• Supplied material:
════
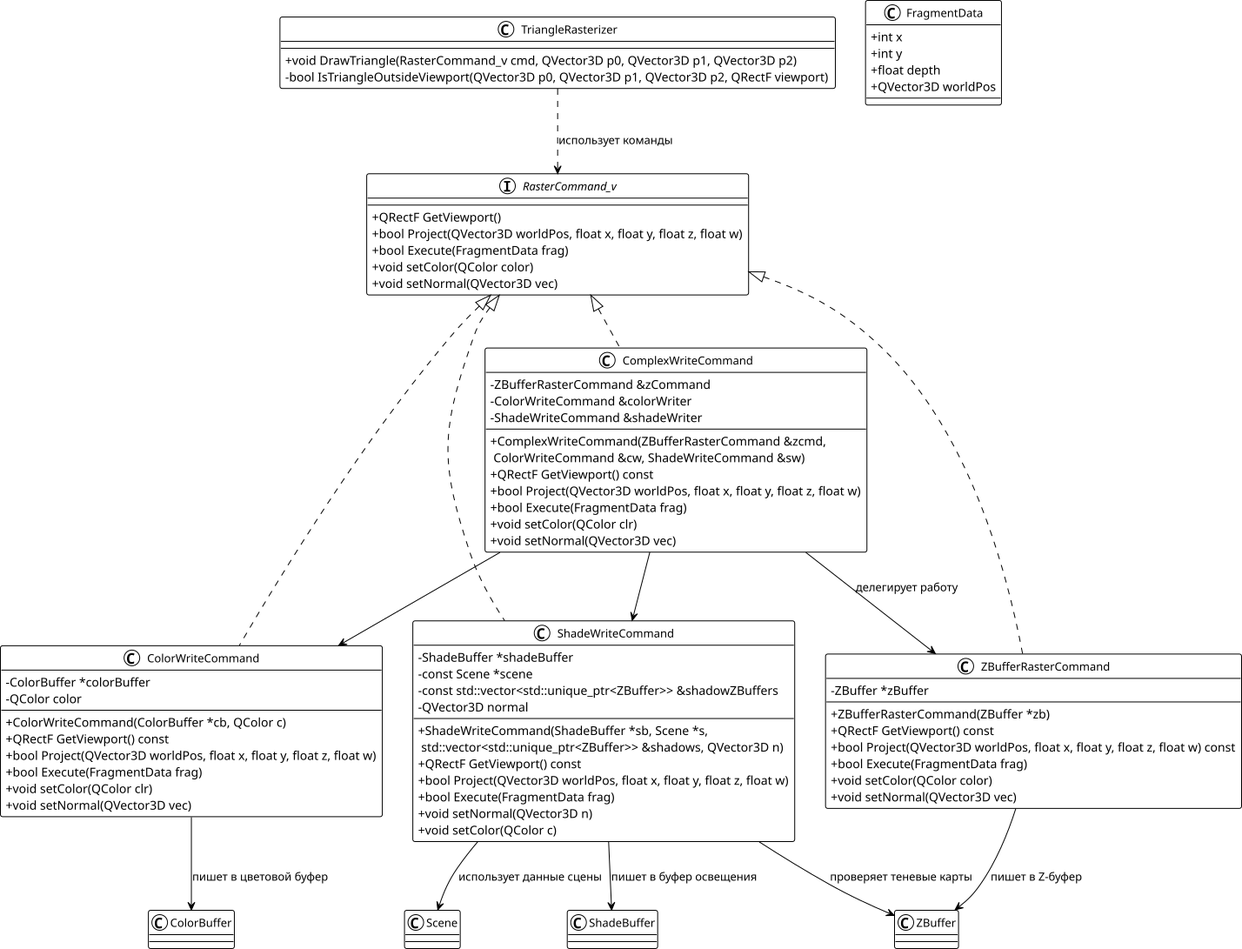
The PlantUML diagram report/preza/Rasterization.png in Mikhanick/courseCG, before a commit. Its source is kept beside it as report/src/images/plantuml/Rasterization.plantuml.
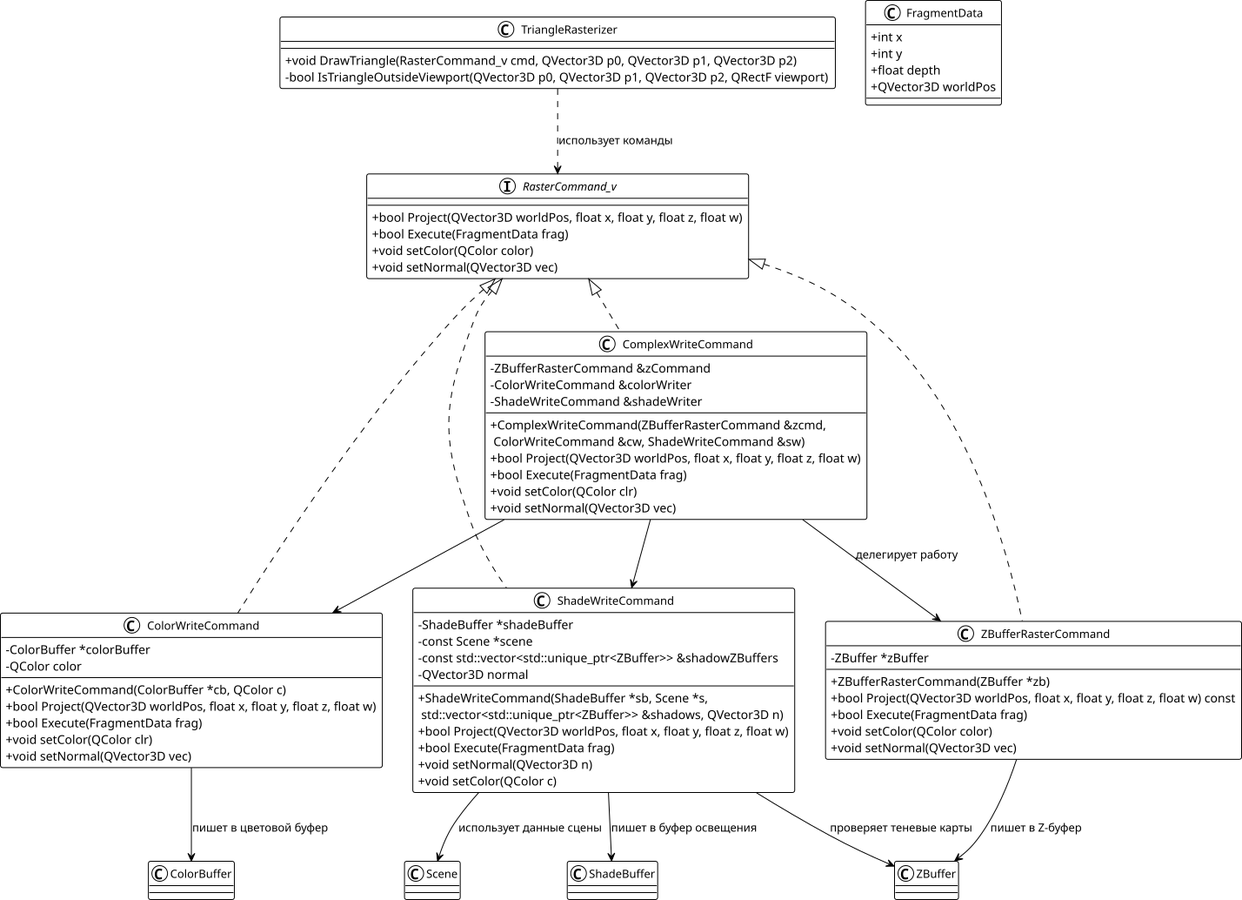
Later version of the same file.

The edit, as a diff of the source:
```diff
@@ -9,7 +9,6 @@
 }
 
 interface RasterCommand_v {
-  +QRectF GetViewport()
   +bool Project(QVector3D worldPos, float x, float y, float z, float w)
   +bool Execute(FragmentData frag)
   +void setColor(QColor color)
@@ -19,7 +18,6 @@
 class ZBufferRasterCommand {
   -ZBuffer *zBuffer
   +ZBufferRasterCommand(ZBuffer *zb)
-  +QRectF GetViewport() const
   +bool Project(QVector3D worldPos, float x, float y, float z, float w) const
   +bool Execute(FragmentData frag)
   +void setColor(QColor color)
@@ -30,7 +28,6 @@
   -ColorBuffer *colorBuffer
   -QColor color
   +ColorWriteCommand(ColorBuffer *cb, QColor c)
-  +QRectF GetViewport() const
   +bool Project(QVector3D worldPos, float x, float y, float z, float w)
   +bool Execute(FragmentData frag)
   +void setColor(QColor clr)
@@ -43,7 +40,6 @@
   -const std::vector<std::unique_ptr<ZBuffer>> &shadowZBuffers
   -QVector3D normal
   +ShadeWriteCommand(ShadeBuffer *sb, Scene *s,\n std::vector<std::unique_ptr<ZBuffer>> &shadows, QVector3D n)
-  +QRectF GetViewport() const
   +bool Project(QVector3D worldPos, float x, float y, float z, float w)
   +bool Execute(FragmentData frag)
   +void setNormal(QVector3D n)
@@ -55,7 +51,6 @@
   -ColorWriteCommand &colorWriter
   -ShadeWriteCommand &shadeWriter
   +ComplexWriteCommand(ZBufferRasterCommand &zcmd,\n ColorWriteCommand &cw, ShadeWriteCommand &sw)
-  +QRectF GetViewport() const
   +bool Project(QVector3D worldPos, float x, float y, float z, float w)
   +bool Execute(FragmentData frag)
   +void setColor(QColor clr)
```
════
• What the task asks:
Once the pictures are set aside, retype the rest of the listing exactly.

• Response below:
The PlantUML diagram report/preza/Rasterization.png in Mikhanick/courseCG, before a commit. Its source is kept beside it as report/src/images/plantuml/Rasterization.plantuml.
Later version of the same file.

The edit, as a diff of the source:
```diff
@@ -9,7 +9,6 @@
 }
 
 interface RasterCommand_v {
-  +QRectF GetViewport()
   +bool Project(QVector3D worldPos, float x, float y, float z, float w)
   +bool Execute(FragmentData frag)
   +void setColor(QColor color)
@@ -19,7 +18,6 @@
 class ZBufferRasterCommand {
   -ZBuffer *zBuffer
   +ZBufferRasterCommand(ZBuffer *zb)
-  +QRectF GetViewport() const
   +bool Project(QVector3D worldPos, float x, float y, float z, float w) const
   +bool Execute(FragmentData frag)
   +void setColor(QColor color)
@@ -30,7 +28,6 @@
   -ColorBuffer *colorBuffer
   -QColor color
   +ColorWriteCommand(ColorBuffer *cb, QColor c)
-  +QRectF GetViewport() const
   +bool Project(QVector3D worldPos, float x, float y, float z, float w)
   +bool Execute(FragmentData frag)
   +void setColor(QColor clr)
@@ -43,7 +40,6 @@
   -const std::vector<std::unique_ptr<ZBuffer>> &shadowZBuffers
   -QVector3D normal
   +ShadeWriteCommand(ShadeBuffer *sb, Scene *s,\n std::vector<std::unique_ptr<ZBuffer>> &shadows, QVector3D n)
-  +QRectF GetViewport() const
   +bool Project(QVector3D worldPos, float x, float y, float z, float w)
   +bool Execute(FragmentData frag)
   +void setNormal(QVector3D n)
@@ -55,7 +51,6 @@
   -ColorWriteCommand &colorWriter
   -ShadeWriteCommand &shadeWriter
   +ComplexWriteCommand(ZBufferRasterCommand &zcmd,\n ColorWriteCommand &cw, ShadeWriteCommand &sw)
-  +QRectF GetViewport() const
   +bool Project(QVector3D worldPos, float x, float y, float z, float w)
   +bool Execute(FragmentData frag)
   +void setColor(QColor clr)
```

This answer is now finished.